 # Boost :

Subject: Re: [boost] Countertree
Date: 2012-11-20 14:24:17

> > On Mon, Nov 19, 2012 at 9:02 PM, Leo Goodstadt <leo.goodstadt_at_[hidden]>wrote:
> > 1) For counter trees, the median is just the N/2-th value in the
> > counter tree, where K is the size of the tree.
> > The Nth-percentile can be calculated similarly.
> > A rolling median with a fixed size window requires there to be an
> > insertion and deletion for each (most!) new value, so I am guessing
> > it should run in O(N log K) time, where N = size of data, K = size of
> > window
> >
> > IIUC, it is better to avoid modifying original data (size N), the rolling
> window of size K can be represented by a multiset based on an augmented
> tree. This method guarantees complexity of obtaining 1st median value for
> O(K log K) operations, which is the cost of construction of the rolling
> window, every subsequent median value can be obtained for O(log K)
> operations, when the window rolls. This approach should be more efficient.
>

Oops. Careless editing made me mix up my Ks and Ns, hopeless confusing everyone.

So given a large data set of size N and we want to calculate medians
across a rolling window
of size K, we only need to create a counter tree of size K (the window size).
The median is the K/2 value in the tree.

As you point out, the entire operation runs in O(N log K) time.

All sensible approaches to calculating medians I can think of take O(N
log K) time. The question comes down to what the constants are.

The great advantage of a counter tree is that we are not limited to
medians (the 50%ile value). We can collect for example, the values at
25%, 50%, and, 75%, and so on, at only marginally extra cost. I
presume that most of the cost lies in balancing the tree after
insertions/deletions and updating the counters.
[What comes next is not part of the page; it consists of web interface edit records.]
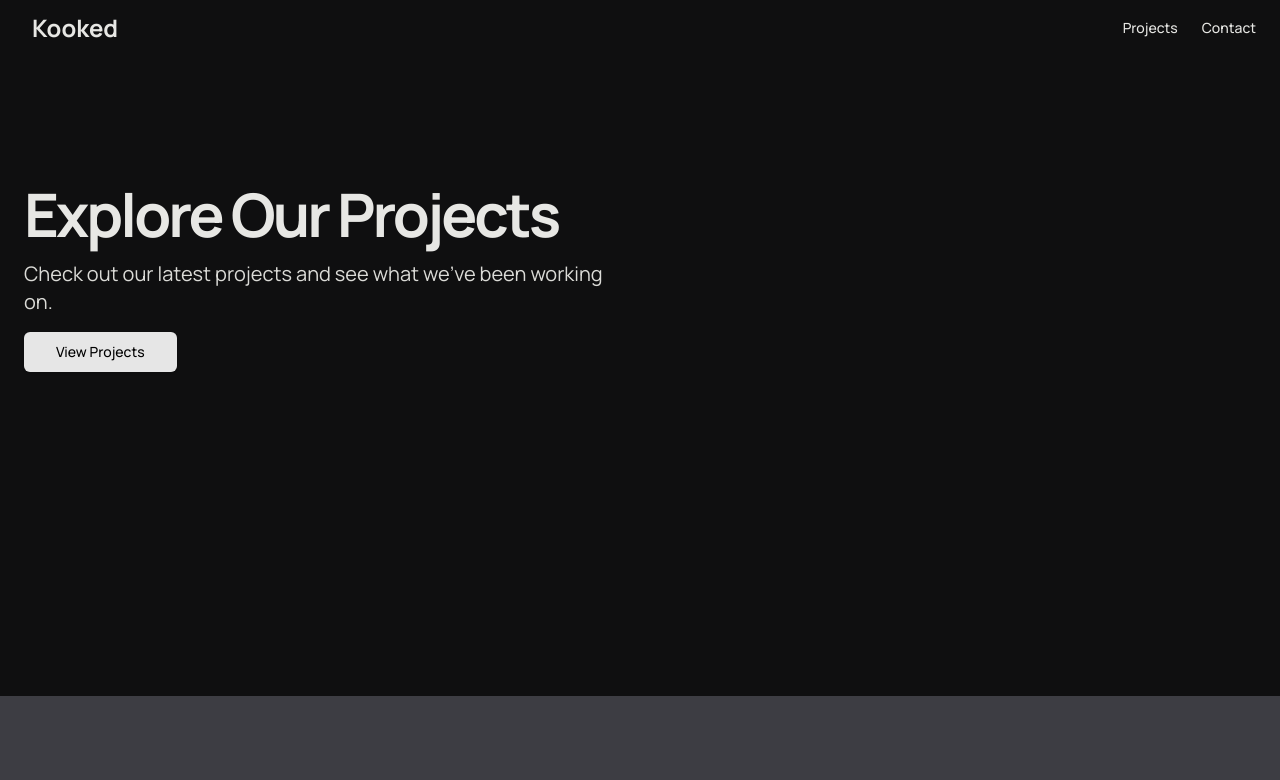
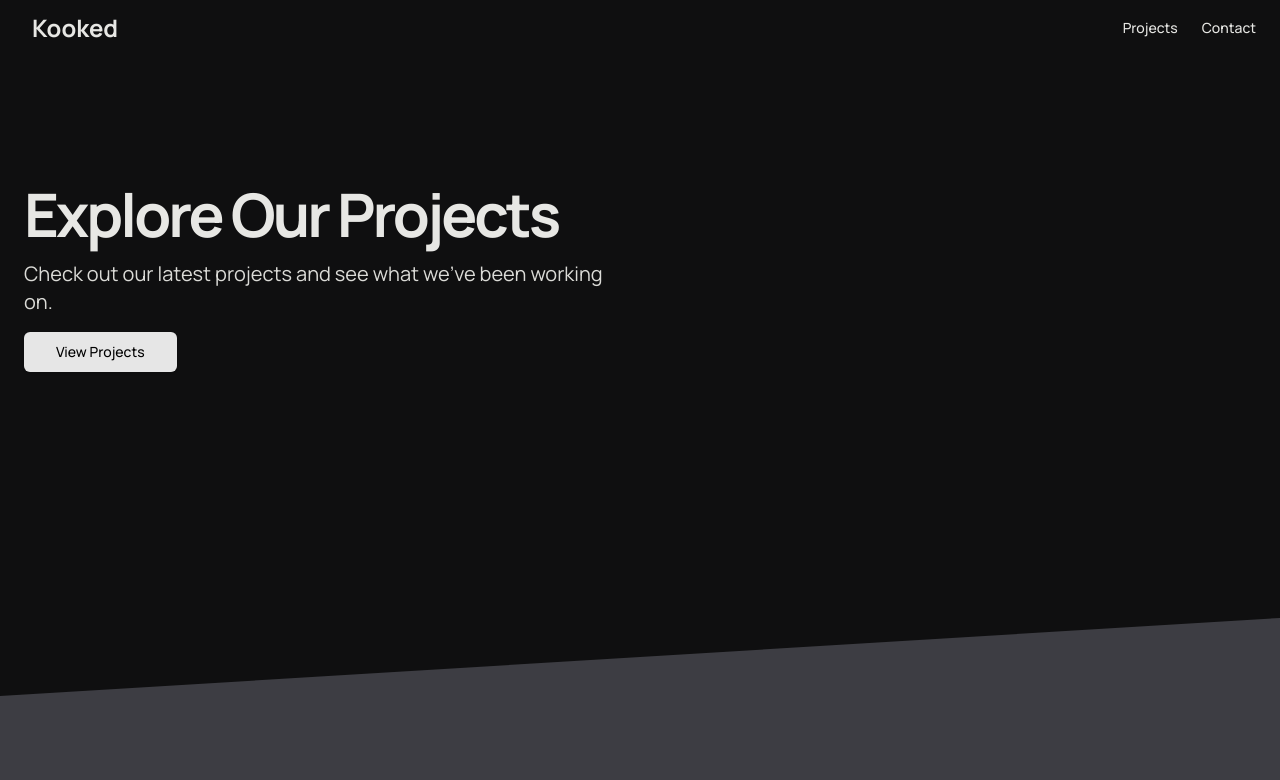
Before and after one commit to dwesh163/landing-page, a Next.js app: page / in a window 1280 px wide. Shown: the top 780 px of the page. Built offline with nearby package versions, Linux system fonts and the light colour scheme.

Commit message:
refactor: Update page layout with inclined separator

```diff
--- a/src/app/page.tsx
+++ b/src/app/page.tsx
@@ -24,7 +24,7 @@ export default function Home() {
 				</nav>
 			</header>
 			<main className="flex-1">
-				<section className="flex justify-center w-full py-12 md:py-24 lg:py-32">
+				<section className="inclined-separator flex justify-center w-full py-12 md:py-24 lg:py-32">
 					<div className="container px-4 md:px-6 space-y-6">
 						<div className="grid gap-4 lg:grid-cols-2 lg:gap-8">
 							<div className="space-y-4 sm:min-h-96">
--- a/src/styles/globals.css
+++ b/src/styles/globals.css
@@ -56,3 +56,20 @@
     @apply bg-background text-foreground;
   }
 }
+
+.inclined-separator {
+  position: relative;
+  overflow: hidden;
+}
+
+.inclined-separator::after {
+  content: "";
+  position: absolute;
+  bottom: 0;
+  left: 0;
+  width: 100%;
+  height: 300px;
+  background-color: hsl(var(--muted));
+  clip-path: polygon(100% 74%, 0% 100%, 100% 100%);
+  z-index: 1;
+}
```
The only shortcut is the trivial optimisation that if the value
entering the window is the same as the one being removed at the other
end, then the median obviously stays the same.

Leo